DATA UNDER STUDY ->
----

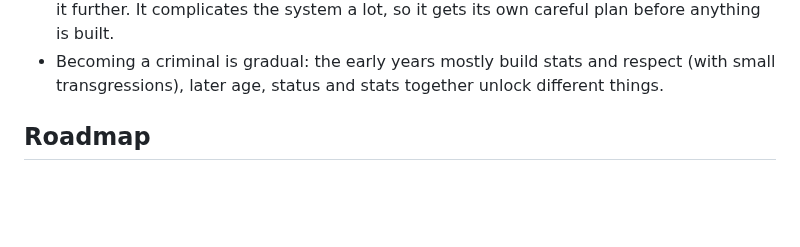
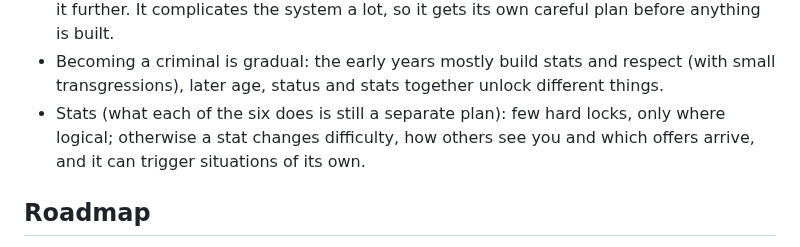
Before and after one commit to mihajloposao/mafiozo, a Markdown page: CLAUDE.md, the part around the change. Rendered like a GitHub page; blank space fills up the shorter version.

Commit message:
Record the role of stats
Co-Authored-By: Claude Fable 5.2 <noreply@anthropic.com>
Claude-Session: https://claude.ai/code/session_01JrbKtMite6jdQ9YrcJzSP8

```diff
--- a/CLAUDE.md
+++ b/CLAUDE.md
@@ -77,6 +77,8 @@ no exploratory reads beyond what a change needs, no subagents, and reply in shor
   own careful plan before anything is built.
 - Becoming a criminal is gradual: the early years mostly build stats and respect (with small transgressions), later
   age, status and stats together unlock different things.
+- Stats (what each of the six does is still a separate plan): few hard locks, only where logical; otherwise a stat
+  changes difficulty, how others see you and which offers arrive, and it can trigger situations of its own.
 
 ## Roadmap
 1. Phase 1 (prototype): life loop, stats, death at 0 HP, save (its other concepts were removed, see Conventions).
```
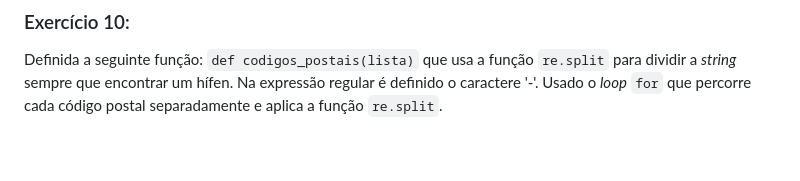
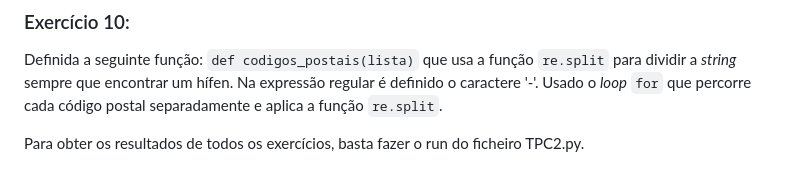
Before and after one commit to ArianaFilipaFernandes/plneb-2425, a Markdown page: TPC2/README.md, the part around the change. Drawn GitHub-style.

````diff
--- a/TPC2/README.md
+++ b/TPC2/README.md
@@ -78,3 +78,7 @@
 
 ### Exercício 10:
 Definida a seguinte função: ```def codigos_postais(lista)``` que usa a função ```re.split``` para dividir a *string* sempre que encontrar um hífen. Na expressão regular é definido o caractere '-'. Usado o *loop* ```for``` que percorre cada código postal separadamente e aplica a função ```re.split```.
+
+
+
+Para obter os resultados de todos os exercícios, basta fazer o run do ficheiro TPC2.py.
````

----

ABOUT THIS EXERCISE -> Copy out every line of the data where the word "README" occurs.

SOLUTION FOR THIS PROBLEM ->
Before and after one commit to ArianaFilipaFernandes/plneb-2425, a Markdown page: TPC2/README.md, the part around the change. Drawn GitHub-style.
--- a/TPC2/README.md
+++ b/TPC2/README.md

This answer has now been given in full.